    FCC proposes changes to cable boxes that could save you money and bring new features

    FCC proposes changes to cable boxes that could save you money and bring new features
    Bryan Clark
    Story by

    Bryan Clark

    Former Managing Editor, TNW

    Bryan is a freelance journalist. Bryan is a freelance journalist.

    FCC Chariman Tom Wheeler just followed through on a congressional order to outline new rules for set-top boxes.

    Currently, Americans spend approximately $20 billion a year on fees for these box rentals. The majority of that cash is pure profit for the cable companies and an annual loss of $231 for each household forced to rent a box.

    If you’re keeping score, the TiVo Bolt is a much more feature-rich option and it’s nearly the same price as a set-top box rental. Roku and AppleTV are both about half the cost.

    Options are good for consumers, but cable monopolies all but ensure that the typical household is renting a set-top box from the cable company. Why? Because they’re forced to.

    The proposal outlines a desire to “create a framework for providing innovators, device manufacturers and developers” a platform to work on.

    In essence, the FCC wants the cable companies to allow integration from third-party developers to extend the functionality of these boxes, as well as ensuring seamless integration with mobile devices and the ability to surface more content from independent creators.

    The FCC will vote on the plan on February 18.

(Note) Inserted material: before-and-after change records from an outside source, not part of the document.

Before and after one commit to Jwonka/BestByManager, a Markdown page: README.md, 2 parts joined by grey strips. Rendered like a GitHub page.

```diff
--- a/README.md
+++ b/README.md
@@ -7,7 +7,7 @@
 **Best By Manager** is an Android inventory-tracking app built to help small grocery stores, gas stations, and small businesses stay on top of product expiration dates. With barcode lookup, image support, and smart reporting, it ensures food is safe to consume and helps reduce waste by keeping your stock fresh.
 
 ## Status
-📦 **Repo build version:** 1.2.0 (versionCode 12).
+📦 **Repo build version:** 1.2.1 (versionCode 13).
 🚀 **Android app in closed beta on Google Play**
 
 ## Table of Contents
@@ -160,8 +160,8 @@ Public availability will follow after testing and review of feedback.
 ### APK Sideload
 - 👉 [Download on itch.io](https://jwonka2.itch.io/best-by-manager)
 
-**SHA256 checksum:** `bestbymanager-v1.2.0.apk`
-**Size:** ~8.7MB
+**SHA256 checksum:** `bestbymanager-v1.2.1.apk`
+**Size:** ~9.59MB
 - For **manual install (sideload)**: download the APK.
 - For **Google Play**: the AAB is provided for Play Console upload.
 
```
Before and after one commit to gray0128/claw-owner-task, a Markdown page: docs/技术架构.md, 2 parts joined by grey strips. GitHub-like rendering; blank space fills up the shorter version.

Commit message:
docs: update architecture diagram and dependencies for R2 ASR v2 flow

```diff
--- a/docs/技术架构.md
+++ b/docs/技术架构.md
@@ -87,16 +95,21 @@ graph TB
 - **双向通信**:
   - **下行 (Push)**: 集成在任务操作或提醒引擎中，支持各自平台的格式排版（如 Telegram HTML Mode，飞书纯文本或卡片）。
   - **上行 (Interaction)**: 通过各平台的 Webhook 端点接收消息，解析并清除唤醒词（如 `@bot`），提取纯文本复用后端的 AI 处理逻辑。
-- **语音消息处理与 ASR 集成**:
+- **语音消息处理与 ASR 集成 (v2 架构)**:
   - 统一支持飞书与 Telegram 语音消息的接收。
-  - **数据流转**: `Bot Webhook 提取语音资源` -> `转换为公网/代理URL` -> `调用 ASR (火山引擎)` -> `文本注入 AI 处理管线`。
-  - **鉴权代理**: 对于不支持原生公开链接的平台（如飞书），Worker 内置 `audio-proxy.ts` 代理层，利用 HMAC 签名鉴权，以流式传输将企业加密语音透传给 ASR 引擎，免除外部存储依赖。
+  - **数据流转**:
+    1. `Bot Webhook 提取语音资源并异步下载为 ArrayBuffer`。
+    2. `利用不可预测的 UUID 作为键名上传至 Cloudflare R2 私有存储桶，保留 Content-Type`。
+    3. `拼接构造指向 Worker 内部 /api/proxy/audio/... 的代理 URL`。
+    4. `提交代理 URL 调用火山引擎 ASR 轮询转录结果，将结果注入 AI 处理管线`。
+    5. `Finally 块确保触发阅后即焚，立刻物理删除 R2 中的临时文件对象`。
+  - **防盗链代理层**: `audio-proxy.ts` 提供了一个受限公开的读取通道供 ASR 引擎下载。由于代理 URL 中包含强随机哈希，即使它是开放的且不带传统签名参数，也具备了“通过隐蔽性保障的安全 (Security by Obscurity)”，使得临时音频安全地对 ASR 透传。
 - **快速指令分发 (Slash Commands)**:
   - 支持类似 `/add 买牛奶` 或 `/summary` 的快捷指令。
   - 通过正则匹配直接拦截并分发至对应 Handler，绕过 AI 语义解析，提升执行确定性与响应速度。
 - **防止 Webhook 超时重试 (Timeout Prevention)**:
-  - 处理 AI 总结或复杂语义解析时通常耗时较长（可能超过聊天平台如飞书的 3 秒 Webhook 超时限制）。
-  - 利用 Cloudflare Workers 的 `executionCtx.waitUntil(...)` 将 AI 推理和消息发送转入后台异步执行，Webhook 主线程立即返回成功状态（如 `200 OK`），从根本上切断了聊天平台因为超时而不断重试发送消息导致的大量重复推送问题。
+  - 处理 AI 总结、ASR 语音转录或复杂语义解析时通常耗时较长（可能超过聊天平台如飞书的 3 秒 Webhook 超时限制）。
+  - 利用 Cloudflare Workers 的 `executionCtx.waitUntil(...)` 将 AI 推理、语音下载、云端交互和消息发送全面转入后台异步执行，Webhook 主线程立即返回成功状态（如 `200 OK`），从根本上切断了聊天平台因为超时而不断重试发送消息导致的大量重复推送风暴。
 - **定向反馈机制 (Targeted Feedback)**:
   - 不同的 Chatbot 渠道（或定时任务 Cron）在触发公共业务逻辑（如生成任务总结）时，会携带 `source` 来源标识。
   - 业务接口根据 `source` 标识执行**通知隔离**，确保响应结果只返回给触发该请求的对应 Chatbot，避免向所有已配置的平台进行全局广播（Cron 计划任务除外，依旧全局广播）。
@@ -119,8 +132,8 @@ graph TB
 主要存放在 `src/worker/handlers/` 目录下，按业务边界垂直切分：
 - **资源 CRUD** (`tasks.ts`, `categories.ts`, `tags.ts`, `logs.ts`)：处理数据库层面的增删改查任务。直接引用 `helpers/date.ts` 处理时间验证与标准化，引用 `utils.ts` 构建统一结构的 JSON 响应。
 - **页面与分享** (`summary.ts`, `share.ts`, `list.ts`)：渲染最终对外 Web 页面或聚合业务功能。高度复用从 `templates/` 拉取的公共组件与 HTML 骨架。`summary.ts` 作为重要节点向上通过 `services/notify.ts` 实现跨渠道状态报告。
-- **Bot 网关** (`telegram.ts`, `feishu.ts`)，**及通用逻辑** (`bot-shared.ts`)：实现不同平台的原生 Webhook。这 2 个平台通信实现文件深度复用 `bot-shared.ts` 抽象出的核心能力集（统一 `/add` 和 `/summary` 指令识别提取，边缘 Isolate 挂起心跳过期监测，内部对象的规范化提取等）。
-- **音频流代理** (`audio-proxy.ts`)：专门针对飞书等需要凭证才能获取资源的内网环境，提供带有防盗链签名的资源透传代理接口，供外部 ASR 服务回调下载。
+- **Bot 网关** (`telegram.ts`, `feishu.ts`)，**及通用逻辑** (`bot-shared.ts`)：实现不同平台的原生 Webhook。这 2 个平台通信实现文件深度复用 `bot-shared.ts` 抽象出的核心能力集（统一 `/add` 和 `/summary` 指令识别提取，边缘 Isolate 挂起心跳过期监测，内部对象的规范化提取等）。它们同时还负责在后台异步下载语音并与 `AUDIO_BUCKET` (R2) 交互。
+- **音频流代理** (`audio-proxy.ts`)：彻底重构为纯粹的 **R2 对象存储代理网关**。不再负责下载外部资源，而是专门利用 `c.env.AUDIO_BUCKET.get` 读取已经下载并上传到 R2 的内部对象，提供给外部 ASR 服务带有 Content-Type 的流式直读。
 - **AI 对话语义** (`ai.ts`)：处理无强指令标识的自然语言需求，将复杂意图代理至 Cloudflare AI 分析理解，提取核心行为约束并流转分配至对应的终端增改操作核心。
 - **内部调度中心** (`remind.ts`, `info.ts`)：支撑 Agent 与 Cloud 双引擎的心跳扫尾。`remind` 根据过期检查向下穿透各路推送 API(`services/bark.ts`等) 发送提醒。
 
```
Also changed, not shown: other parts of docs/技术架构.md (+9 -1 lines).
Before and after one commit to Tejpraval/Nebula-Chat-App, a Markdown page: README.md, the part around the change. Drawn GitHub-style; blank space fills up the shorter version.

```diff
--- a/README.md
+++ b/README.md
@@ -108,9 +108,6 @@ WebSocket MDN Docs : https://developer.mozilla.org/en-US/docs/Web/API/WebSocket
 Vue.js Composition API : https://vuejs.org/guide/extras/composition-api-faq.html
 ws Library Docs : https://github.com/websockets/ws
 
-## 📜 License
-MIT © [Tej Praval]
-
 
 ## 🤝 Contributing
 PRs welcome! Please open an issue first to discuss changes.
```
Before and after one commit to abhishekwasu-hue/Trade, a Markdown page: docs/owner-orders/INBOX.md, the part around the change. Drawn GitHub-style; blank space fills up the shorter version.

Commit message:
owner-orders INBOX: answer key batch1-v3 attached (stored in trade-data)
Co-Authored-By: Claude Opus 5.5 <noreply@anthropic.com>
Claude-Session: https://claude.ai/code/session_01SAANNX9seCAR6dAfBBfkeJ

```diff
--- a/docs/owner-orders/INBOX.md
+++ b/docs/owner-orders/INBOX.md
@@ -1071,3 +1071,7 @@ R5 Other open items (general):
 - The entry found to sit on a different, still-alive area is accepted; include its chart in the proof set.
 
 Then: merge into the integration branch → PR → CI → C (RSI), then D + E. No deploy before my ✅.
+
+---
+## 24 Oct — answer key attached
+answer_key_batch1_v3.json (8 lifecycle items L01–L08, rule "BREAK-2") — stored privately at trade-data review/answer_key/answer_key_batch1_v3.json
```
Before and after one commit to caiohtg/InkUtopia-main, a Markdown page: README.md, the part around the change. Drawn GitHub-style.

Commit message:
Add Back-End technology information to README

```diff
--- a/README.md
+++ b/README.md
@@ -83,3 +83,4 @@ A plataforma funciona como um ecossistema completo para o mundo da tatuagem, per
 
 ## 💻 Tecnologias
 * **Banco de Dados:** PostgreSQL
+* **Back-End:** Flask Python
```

    The FCC’s Plan to Fix Cable Boxes Will Save You a Ton of Money [Gizmodo]